    So your point is irrelevant. The support question IS biased, but the remainder is not.

    What IS biased is presenting the BBC report of the poll, rather than the link to the poll itself so that your readers do not have the context in which the question was asked.

    Whether or not you choose to accept this basic point (that a result from a single question is meaningless outside the rest of the poll and spectacularly useless without the wording of the question itself) is perhaps moot.

    Continuing to use the BBC link rather than the MORI link, however, is clear evidence that you wish to deceive.

    ReplyDelete
  17. PG, I do not 'wish to deceive' at all. I have no axe to grind. I'm just saying what I think and coming up with evidence to support that view. I have got a few minor points incorrect.

    There was no intention to deceive by linking to a BBC story. The story clearly states what the poll was.

    It is not biased to use a secondary source from a reliable organisation.

    If it makes you happy, lets say that the 80% support for ID cards that the MORI poll showed needs to be heavily qualified, but generally the point I was making was that there is large support out there for ID cards.

    Like I've said this is a minor point anyway.
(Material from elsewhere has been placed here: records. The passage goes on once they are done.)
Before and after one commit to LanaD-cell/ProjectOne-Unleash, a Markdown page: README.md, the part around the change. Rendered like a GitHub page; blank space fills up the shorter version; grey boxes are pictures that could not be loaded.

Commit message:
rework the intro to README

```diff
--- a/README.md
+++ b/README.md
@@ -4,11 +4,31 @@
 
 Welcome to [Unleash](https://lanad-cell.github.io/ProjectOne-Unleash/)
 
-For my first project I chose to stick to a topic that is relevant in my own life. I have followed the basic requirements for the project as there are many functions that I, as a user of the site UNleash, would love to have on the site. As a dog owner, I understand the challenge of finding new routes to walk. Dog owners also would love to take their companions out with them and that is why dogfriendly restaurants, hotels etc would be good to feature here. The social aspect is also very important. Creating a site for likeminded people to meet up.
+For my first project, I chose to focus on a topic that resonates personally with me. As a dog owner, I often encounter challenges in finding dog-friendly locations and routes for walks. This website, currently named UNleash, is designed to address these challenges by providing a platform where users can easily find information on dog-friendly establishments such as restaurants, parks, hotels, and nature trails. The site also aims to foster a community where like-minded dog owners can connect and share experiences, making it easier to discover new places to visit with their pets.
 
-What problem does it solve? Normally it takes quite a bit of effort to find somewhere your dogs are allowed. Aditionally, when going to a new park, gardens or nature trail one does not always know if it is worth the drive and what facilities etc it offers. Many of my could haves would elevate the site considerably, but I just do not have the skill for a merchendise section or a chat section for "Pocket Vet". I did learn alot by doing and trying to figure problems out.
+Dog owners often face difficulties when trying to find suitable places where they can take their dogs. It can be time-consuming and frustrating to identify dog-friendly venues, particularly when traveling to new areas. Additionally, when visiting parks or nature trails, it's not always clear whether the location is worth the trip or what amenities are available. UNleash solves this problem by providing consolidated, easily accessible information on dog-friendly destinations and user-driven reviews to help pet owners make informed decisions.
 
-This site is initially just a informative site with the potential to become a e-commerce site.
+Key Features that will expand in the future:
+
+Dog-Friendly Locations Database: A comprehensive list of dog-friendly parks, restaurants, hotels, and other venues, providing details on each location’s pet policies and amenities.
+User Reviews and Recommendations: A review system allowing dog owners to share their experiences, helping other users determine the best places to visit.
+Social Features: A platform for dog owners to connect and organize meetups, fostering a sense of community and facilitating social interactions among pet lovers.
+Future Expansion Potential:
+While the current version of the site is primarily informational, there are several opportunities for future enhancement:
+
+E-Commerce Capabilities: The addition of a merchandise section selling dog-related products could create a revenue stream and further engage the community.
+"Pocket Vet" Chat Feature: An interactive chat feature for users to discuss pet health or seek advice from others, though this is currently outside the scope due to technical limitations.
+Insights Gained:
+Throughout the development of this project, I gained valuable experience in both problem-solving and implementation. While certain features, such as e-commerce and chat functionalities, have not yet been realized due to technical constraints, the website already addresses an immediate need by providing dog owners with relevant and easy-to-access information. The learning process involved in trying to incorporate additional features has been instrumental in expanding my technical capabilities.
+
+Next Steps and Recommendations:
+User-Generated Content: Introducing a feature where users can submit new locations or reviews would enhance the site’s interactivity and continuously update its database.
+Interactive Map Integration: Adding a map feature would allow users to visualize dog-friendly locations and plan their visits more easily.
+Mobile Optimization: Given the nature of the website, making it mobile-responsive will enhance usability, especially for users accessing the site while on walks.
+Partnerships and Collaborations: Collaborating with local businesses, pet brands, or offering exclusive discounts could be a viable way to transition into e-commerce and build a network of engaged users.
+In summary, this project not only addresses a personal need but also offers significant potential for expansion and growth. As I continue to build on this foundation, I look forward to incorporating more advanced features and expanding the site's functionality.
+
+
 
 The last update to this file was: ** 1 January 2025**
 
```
Whatever support there is for ID cards, I would still argue it is a good scheme.

    ReplyDelete